§ PROBLEM DETAILS
Read the data below. Then repeat all of it exactly.

§ EXTRACTED RECORDS
------------------------------------------------------------------------
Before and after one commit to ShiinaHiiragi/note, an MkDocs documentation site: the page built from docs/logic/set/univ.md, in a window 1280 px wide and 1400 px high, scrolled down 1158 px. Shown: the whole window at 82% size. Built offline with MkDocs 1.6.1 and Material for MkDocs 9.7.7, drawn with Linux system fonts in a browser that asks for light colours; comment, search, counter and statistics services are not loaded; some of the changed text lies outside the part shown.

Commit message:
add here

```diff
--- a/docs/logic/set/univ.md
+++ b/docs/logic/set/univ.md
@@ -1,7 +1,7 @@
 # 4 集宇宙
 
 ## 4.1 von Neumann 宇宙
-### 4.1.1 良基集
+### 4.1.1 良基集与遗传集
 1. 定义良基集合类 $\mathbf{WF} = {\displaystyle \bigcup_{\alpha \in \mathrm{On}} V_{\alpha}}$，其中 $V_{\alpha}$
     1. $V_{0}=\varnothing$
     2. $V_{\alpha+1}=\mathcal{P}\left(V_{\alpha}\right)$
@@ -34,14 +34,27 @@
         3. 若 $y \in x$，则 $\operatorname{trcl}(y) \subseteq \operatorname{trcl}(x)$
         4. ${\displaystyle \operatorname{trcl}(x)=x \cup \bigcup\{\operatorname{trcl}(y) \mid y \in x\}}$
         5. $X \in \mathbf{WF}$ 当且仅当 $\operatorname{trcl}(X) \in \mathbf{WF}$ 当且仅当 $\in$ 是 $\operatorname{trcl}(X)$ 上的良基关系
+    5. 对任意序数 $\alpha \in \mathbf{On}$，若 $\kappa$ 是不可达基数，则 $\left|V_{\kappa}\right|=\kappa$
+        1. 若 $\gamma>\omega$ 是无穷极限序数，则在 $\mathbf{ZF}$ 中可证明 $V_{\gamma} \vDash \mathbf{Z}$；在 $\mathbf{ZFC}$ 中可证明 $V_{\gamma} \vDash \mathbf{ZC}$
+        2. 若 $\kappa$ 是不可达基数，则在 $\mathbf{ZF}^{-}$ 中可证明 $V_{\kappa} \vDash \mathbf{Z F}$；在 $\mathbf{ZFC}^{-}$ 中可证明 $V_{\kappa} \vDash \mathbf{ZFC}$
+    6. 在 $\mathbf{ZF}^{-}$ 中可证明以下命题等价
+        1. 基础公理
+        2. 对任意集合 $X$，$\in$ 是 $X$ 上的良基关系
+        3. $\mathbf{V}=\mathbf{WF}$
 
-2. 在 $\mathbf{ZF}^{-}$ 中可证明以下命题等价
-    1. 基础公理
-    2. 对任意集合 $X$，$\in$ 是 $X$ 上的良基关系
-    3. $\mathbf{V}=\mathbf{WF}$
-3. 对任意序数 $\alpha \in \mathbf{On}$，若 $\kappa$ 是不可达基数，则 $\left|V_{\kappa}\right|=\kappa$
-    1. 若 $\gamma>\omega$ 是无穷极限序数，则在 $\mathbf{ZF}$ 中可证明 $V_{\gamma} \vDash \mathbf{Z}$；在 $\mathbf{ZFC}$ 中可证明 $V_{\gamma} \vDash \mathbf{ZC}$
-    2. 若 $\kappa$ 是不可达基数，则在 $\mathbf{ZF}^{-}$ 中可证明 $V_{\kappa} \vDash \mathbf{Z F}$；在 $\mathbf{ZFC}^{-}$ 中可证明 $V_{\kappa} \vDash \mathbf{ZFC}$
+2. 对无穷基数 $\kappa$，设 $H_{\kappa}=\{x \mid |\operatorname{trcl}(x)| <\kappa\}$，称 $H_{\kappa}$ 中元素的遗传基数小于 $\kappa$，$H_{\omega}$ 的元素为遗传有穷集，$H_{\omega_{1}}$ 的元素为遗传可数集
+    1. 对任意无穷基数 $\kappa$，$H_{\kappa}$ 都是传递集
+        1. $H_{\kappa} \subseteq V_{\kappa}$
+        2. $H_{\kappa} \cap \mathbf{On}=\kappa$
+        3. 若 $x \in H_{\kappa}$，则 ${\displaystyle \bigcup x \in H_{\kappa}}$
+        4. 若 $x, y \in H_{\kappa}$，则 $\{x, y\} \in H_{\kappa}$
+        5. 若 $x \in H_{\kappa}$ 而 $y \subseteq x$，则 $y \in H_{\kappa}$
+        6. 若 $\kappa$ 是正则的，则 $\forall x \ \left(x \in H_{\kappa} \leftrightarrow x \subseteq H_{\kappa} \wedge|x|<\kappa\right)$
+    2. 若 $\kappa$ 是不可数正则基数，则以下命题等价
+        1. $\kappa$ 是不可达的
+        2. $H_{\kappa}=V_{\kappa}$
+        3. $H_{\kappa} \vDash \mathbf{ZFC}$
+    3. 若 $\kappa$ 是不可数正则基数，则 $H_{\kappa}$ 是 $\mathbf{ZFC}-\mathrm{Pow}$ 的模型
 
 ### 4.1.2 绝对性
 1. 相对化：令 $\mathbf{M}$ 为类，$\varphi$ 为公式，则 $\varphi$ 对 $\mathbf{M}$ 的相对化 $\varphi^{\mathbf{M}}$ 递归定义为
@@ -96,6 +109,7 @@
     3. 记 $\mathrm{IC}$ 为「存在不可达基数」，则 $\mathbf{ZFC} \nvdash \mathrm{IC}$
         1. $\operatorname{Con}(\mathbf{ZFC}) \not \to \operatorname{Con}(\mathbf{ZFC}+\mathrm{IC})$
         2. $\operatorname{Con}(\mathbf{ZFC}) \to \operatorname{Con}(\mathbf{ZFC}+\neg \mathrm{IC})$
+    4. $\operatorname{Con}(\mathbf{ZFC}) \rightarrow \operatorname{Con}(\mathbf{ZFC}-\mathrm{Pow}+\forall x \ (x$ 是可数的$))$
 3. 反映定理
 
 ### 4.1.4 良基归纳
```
------------------------------------------------------------------------
§ RESPONSE AREA
Before and after one commit to ShiinaHiiragi/note, an MkDocs documentation site: the page built from docs/logic/set/univ.md, in a window 1280 px wide and 1400 px high, scrolled down 1158 px. Shown: the whole window at 82% size. Built offline with MkDocs 1.6.1 and Material for MkDocs 9.7.7, drawn with Linux system fonts in a browser that asks for light colours; comment, search, counter and statistics services are not loaded; some of the changed text lies outside the part shown.

Commit message:
add here

```diff
--- a/docs/logic/set/univ.md
+++ b/docs/logic/set/univ.md
@@ -1,7 +1,7 @@
 # 4 集宇宙
 
 ## 4.1 von Neumann 宇宙
-### 4.1.1 良基集
+### 4.1.1 良基集与遗传集
 1. 定义良基集合类 $\mathbf{WF} = {\displaystyle \bigcup_{\alpha \in \mathrm{On}} V_{\alpha}}$，其中 $V_{\alpha}$
     1. $V_{0}=\varnothing$
     2. $V_{\alpha+1}=\mathcal{P}\left(V_{\alpha}\right)$
@@ -34,14 +34,27 @@
         3. 若 $y \in x$，则 $\operatorname{trcl}(y) \subseteq \operatorname{trcl}(x)$
         4. ${\displaystyle \operatorname{trcl}(x)=x \cup \bigcup\{\operatorname{trcl}(y) \mid y \in x\}}$
         5. $X \in \mathbf{WF}$ 当且仅当 $\operatorname{trcl}(X) \in \mathbf{WF}$ 当且仅当 $\in$ 是 $\operatorname{trcl}(X)$ 上的良基关系
+    5. 对任意序数 $\alpha \in \mathbf{On}$，若 $\kappa$ 是不可达基数，则 $\left|V_{\kappa}\right|=\kappa$
+        1. 若 $\gamma>\omega$ 是无穷极限序数，则在 $\mathbf{ZF}$ 中可证明 $V_{\gamma} \vDash \mathbf{Z}$；在 $\mathbf{ZFC}$ 中可证明 $V_{\gamma} \vDash \mathbf{ZC}$
+        2. 若 $\kappa$ 是不可达基数，则在 $\mathbf{ZF}^{-}$ 中可证明 $V_{\kappa} \vDash \mathbf{Z F}$；在 $\mathbf{ZFC}^{-}$ 中可证明 $V_{\kappa} \vDash \mathbf{ZFC}$
+    6. 在 $\mathbf{ZF}^{-}$ 中可证明以下命题等价
+        1. 基础公理
+        2. 对任意集合 $X$，$\in$ 是 $X$ 上的良基关系
+        3. $\mathbf{V}=\mathbf{WF}$
 
-2. 在 $\mathbf{ZF}^{-}$ 中可证明以下命题等价
-    1. 基础公理
-    2. 对任意集合 $X$，$\in$ 是 $X$ 上的良基关系
-    3. $\mathbf{V}=\mathbf{WF}$
-3. 对任意序数 $\alpha \in \mathbf{On}$，若 $\kappa$ 是不可达基数，则 $\left|V_{\kappa}\right|=\kappa$
-    1. 若 $\gamma>\omega$ 是无穷极限序数，则在 $\mathbf{ZF}$ 中可证明 $V_{\gamma} \vDash \mathbf{Z}$；在 $\mathbf{ZFC}$ 中可证明 $V_{\gamma} \vDash \mathbf{ZC}$
-    2. 若 $\kappa$ 是不可达基数，则在 $\mathbf{ZF}^{-}$ 中可证明 $V_{\kappa} \vDash \mathbf{Z F}$；在 $\mathbf{ZFC}^{-}$ 中可证明 $V_{\kappa} \vDash \mathbf{ZFC}$
+2. 对无穷基数 $\kappa$，设 $H_{\kappa}=\{x \mid |\operatorname{trcl}(x)| <\kappa\}$，称 $H_{\kappa}$ 中元素的遗传基数小于 $\kappa$，$H_{\omega}$ 的元素为遗传有穷集，$H_{\omega_{1}}$ 的元素为遗传可数集
+    1. 对任意无穷基数 $\kappa$，$H_{\kappa}$ 都是传递集
+        1. $H_{\kappa} \subseteq V_{\kappa}$
+        2. $H_{\kappa} \cap \mathbf{On}=\kappa$
+        3. 若 $x \in H_{\kappa}$，则 ${\displaystyle \bigcup x \in H_{\kappa}}$
+        4. 若 $x, y \in H_{\kappa}$，则 $\{x, y\} \in H_{\kappa}$
+        5. 若 $x \in H_{\kappa}$ 而 $y \subseteq x$，则 $y \in H_{\kappa}$
+        6. 若 $\kappa$ 是正则的，则 $\forall x \ \left(x \in H_{\kappa} \leftrightarrow x \subseteq H_{\kappa} \wedge|x|<\kappa\right)$
+    2. 若 $\kappa$ 是不可数正则基数，则以下命题等价
+        1. $\kappa$ 是不可达的
+        2. $H_{\kappa}=V_{\kappa}$
+        3. $H_{\kappa} \vDash \mathbf{ZFC}$
+    3. 若 $\kappa$ 是不可数正则基数，则 $H_{\kappa}$ 是 $\mathbf{ZFC}-\mathrm{Pow}$ 的模型
 
 ### 4.1.2 绝对性
 1. 相对化：令 $\mathbf{M}$ 为类，$\varphi$ 为公式，则 $\varphi$ 对 $\mathbf{M}$ 的相对化 $\varphi^{\mathbf{M}}$ 递归定义为
@@ -96,6 +109,7 @@
     3. 记 $\mathrm{IC}$ 为「存在不可达基数」，则 $\mathbf{ZFC} \nvdash \mathrm{IC}$
         1. $\operatorname{Con}(\mathbf{ZFC}) \not \to \operatorname{Con}(\mathbf{ZFC}+\mathrm{IC})$
         2. $\operatorname{Con}(\mathbf{ZFC}) \to \operatorname{Con}(\mathbf{ZFC}+\neg \mathrm{IC})$
+    4. $\operatorname{Con}(\mathbf{ZFC}) \rightarrow \operatorname{Con}(\mathbf{ZFC}-\mathrm{Pow}+\forall x \ (x$ 是可数的$))$
 3. 反映定理
 
 ### 4.1.4 良基归纳
```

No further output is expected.